Another effect of this disproportionate fear is to direct attention to the risks we're most afraid of and away from those that actually pose the greatest threat. Far more kids are shot outside school than in one – 7,100 a year between 2012 and 2014, or 19 every day (compared with about 60 shootings at schools each year, according to the Gun Violence Archive). More than 1,000 of them die. Fear focused on military-style "assault" rifles diverts attention from the larger issue of gun control, which has much more to do with the lethality of guns generally than with what the machine looks like.
Fear also leads us to do things in pursuit of safety that may do more harm than what we're afraid of in the first place. Think about the psychological effects on kids from all those lessons about when to run, how to hide, directions from their parents to call home if a shooting occurs. A few children have even brought guns to school, saying they wanted to protect their classmates. What happens to children's ability to learn if they spend their time in the classroom wondering, even if only occasionally, who's going to burst in and open fire? What does the chronic stress of such worry do to their health? What do constant messages of potential danger in a place that's supposed to be safe do to their sense of security in the world? Across the population of public school children in the United States, fear of this extraordinarily rare risk is almost certainly doing far more overall harm than have the shootings themselves, horrendous as they are.
An essay like this often concludes with solutions: We should look at the facts and try to keep the risk in perspective. We should worry about statistically bigger threats. We should more rationally weigh the costs and benefits of the ways we try to make schools safer. We should reduce our exposure to dramatic and upsetting news coverage of such events and avoid what might be called "awareness poisoning" by not watching or reading every story for days on end and posting it all on social media.
But all of that is more easily recommended than done. The psychology researchers who study this – Daniel Kahneman, Paul Slovic, Baruch Fischhoff, Melissa Finucane and many others – are cautious about just how well we can use reason to overcome our instincts and emotions, especially the instincts that evolved to help us survive.
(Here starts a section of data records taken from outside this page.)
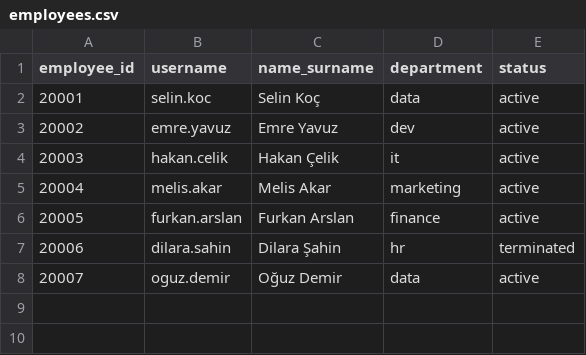
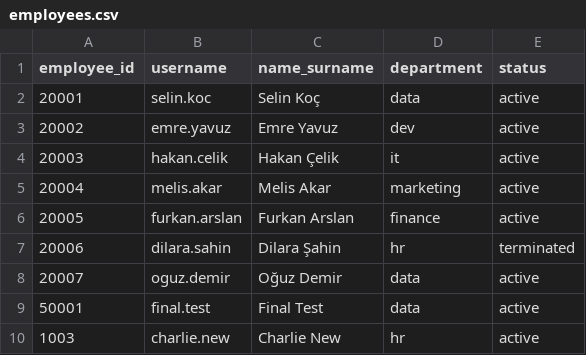
Before and after one commit to dr-mrt/cmpe341-employee-lifecycle-CSV-sync, a CSV file: employees.csv, drawn as a sheet; the diff names each change by its address in the sheet, - before the commit and + after, or states it on an @@ line.

```diff
--- a/employees.csv
+++ b/employees.csv
+row 9: 50001 | final.test | Final Test | data | active
+row 10: 1003 | charlie.new | Charlie New | hr | active
```
Also changed, not shown: output/last_employees.csv, 7 other files.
Just as surely as there will be another school shooting, it will prompt another flood of outrage and fear. That fear, while understandable, will distract us from greater threats and lead to behaviors that do greater harm. The real lesson we need to learn is this: We need not just reasonable gun control, but also a bit more self-control over our emotions and instincts if we want to keep ourselves and our kids safer.
Ropeik is an instructor at Harvard and the author of "How Risky Is It, Really? Why Our Fears Don't Always Match the Facts." Originally published in The Washington Post.